## Assignment:
Every record here needs to be duplicated exactly.

## Dataset extract:
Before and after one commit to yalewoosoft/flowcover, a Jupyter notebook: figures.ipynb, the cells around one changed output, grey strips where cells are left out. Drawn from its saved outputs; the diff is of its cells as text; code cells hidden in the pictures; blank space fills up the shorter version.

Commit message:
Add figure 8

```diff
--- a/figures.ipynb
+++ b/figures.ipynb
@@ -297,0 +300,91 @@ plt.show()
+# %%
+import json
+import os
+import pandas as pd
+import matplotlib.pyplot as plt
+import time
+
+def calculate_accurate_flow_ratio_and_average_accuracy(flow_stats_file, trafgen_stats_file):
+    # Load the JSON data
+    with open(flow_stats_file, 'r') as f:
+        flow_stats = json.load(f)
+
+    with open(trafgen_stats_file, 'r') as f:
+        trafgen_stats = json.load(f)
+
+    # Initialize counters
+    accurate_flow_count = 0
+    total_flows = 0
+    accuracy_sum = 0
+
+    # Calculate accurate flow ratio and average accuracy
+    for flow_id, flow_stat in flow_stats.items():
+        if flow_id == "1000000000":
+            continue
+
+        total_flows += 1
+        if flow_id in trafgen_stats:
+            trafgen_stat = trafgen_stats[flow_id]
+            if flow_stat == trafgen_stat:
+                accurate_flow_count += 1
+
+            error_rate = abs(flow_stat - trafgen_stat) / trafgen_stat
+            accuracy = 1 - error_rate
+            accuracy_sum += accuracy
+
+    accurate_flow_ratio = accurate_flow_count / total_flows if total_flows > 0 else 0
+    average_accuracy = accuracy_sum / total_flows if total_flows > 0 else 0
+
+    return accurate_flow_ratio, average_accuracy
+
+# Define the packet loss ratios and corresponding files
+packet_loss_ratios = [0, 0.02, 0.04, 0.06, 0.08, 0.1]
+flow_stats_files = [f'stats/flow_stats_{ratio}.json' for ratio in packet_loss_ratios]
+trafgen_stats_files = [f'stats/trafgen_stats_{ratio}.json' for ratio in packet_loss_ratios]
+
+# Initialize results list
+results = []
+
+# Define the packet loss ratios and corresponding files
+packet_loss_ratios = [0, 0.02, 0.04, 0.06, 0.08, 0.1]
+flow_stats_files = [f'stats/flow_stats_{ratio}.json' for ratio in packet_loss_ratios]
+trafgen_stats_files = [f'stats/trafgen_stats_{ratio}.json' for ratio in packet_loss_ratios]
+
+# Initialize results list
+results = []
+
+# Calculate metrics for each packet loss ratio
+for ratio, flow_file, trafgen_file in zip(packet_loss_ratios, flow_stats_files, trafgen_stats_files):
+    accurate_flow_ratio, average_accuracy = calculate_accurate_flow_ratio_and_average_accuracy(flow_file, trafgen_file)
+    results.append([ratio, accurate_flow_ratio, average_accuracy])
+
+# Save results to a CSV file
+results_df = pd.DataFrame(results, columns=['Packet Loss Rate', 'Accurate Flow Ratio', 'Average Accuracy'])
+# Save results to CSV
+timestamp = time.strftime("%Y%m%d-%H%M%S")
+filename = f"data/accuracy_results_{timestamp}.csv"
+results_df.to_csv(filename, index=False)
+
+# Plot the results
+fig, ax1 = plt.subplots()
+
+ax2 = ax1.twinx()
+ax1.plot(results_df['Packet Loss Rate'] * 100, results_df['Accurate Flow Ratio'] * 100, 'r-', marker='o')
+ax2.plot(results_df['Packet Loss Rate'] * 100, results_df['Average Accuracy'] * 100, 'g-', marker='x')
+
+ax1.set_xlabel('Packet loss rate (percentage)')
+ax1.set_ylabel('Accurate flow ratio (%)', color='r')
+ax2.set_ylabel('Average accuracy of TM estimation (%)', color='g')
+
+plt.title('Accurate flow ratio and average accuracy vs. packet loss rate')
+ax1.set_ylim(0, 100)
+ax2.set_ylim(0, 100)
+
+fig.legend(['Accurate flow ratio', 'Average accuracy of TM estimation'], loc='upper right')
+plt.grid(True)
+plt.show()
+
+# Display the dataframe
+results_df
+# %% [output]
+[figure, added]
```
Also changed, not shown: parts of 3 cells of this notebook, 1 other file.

## Written response:
Before and after one commit to yalewoosoft/flowcover, a Jupyter notebook: figures.ipynb, the cells around one changed output, grey strips where cells are left out. Drawn from its saved outputs; the diff is of its cells as text; code cells hidden in the pictures; blank space fills up the shorter version.

Commit message:
Add figure 8

```diff
--- a/figures.ipynb
+++ b/figures.ipynb
@@ -297,0 +300,91 @@ plt.show()
+# %%
+import json
+import os
+import pandas as pd
+import matplotlib.pyplot as plt
+import time
+
+def calculate_accurate_flow_ratio_and_average_accuracy(flow_stats_file, trafgen_stats_file):
+    # Load the JSON data
+    with open(flow_stats_file, 'r') as f:
+        flow_stats = json.load(f)
+
+    with open(trafgen_stats_file, 'r') as f:
+        trafgen_stats = json.load(f)
+
+    # Initialize counters
+    accurate_flow_count = 0
+    total_flows = 0
+    accuracy_sum = 0
+
+    # Calculate accurate flow ratio and average accuracy
+    for flow_id, flow_stat in flow_stats.items():
+        if flow_id == "1000000000":
+            continue
+
+        total_flows += 1
+        if flow_id in trafgen_stats:
+            trafgen_stat = trafgen_stats[flow_id]
+            if flow_stat == trafgen_stat:
+                accurate_flow_count += 1
+
+            error_rate = abs(flow_stat - trafgen_stat) / trafgen_stat
+            accuracy = 1 - error_rate
+            accuracy_sum += accuracy
+
+    accurate_flow_ratio = accurate_flow_count / total_flows if total_flows > 0 else 0
+    average_accuracy = accuracy_sum / total_flows if total_flows > 0 else 0
+
+    return accurate_flow_ratio, average_accuracy
+
+# Define the packet loss ratios and corresponding files
+packet_loss_ratios = [0, 0.02, 0.04, 0.06, 0.08, 0.1]
+flow_stats_files = [f'stats/flow_stats_{ratio}.json' for ratio in packet_loss_ratios]
+trafgen_stats_files = [f'stats/trafgen_stats_{ratio}.json' for ratio in packet_loss_ratios]
+
+# Initialize results list
+results = []
+
+# Define the packet loss ratios and corresponding files
+packet_loss_ratios = [0, 0.02, 0.04, 0.06, 0.08, 0.1]
+flow_stats_files = [f'stats/flow_stats_{ratio}.json' for ratio in packet_loss_ratios]
+trafgen_stats_files = [f'stats/trafgen_stats_{ratio}.json' for ratio in packet_loss_ratios]
+
+# Initialize results list
+results = []
+
+# Calculate metrics for each packet loss ratio
+for ratio, flow_file, trafgen_file in zip(packet_loss_ratios, flow_stats_files, trafgen_stats_files):
+    accurate_flow_ratio, average_accuracy = calculate_accurate_flow_ratio_and_average_accuracy(flow_file, trafgen_file)
+    results.append([ratio, accurate_flow_ratio, average_accuracy])
+
+# Save results to a CSV file
+results_df = pd.DataFrame(results, columns=['Packet Loss Rate', 'Accurate Flow Ratio', 'Average Accuracy'])
+# Save results to CSV
+timestamp = time.strftime("%Y%m%d-%H%M%S")
+filename = f"data/accuracy_results_{timestamp}.csv"
+results_df.to_csv(filename, index=False)
+
+# Plot the results
+fig, ax1 = plt.subplots()
+
+ax2 = ax1.twinx()
+ax1.plot(results_df['Packet Loss Rate'] * 100, results_df['Accurate Flow Ratio'] * 100, 'r-', marker='o')
+ax2.plot(results_df['Packet Loss Rate'] * 100, results_df['Average Accuracy'] * 100, 'g-', marker='x')
+
+ax1.set_xlabel('Packet loss rate (percentage)')
+ax1.set_ylabel('Accurate flow ratio (%)', color='r')
+ax2.set_ylabel('Average accuracy of TM estimation (%)', color='g')
+
+plt.title('Accurate flow ratio and average accuracy vs. packet loss rate')
+ax1.set_ylim(0, 100)
+ax2.set_ylim(0, 100)
+
+fig.legend(['Accurate flow ratio', 'Average accuracy of TM estimation'], loc='upper right')
+plt.grid(True)
+plt.show()
+
+# Display the dataframe
+results_df
+# %% [output]
+[figure, added]
```
Also changed, not shown: parts of 3 cells of this notebook, 1 other file.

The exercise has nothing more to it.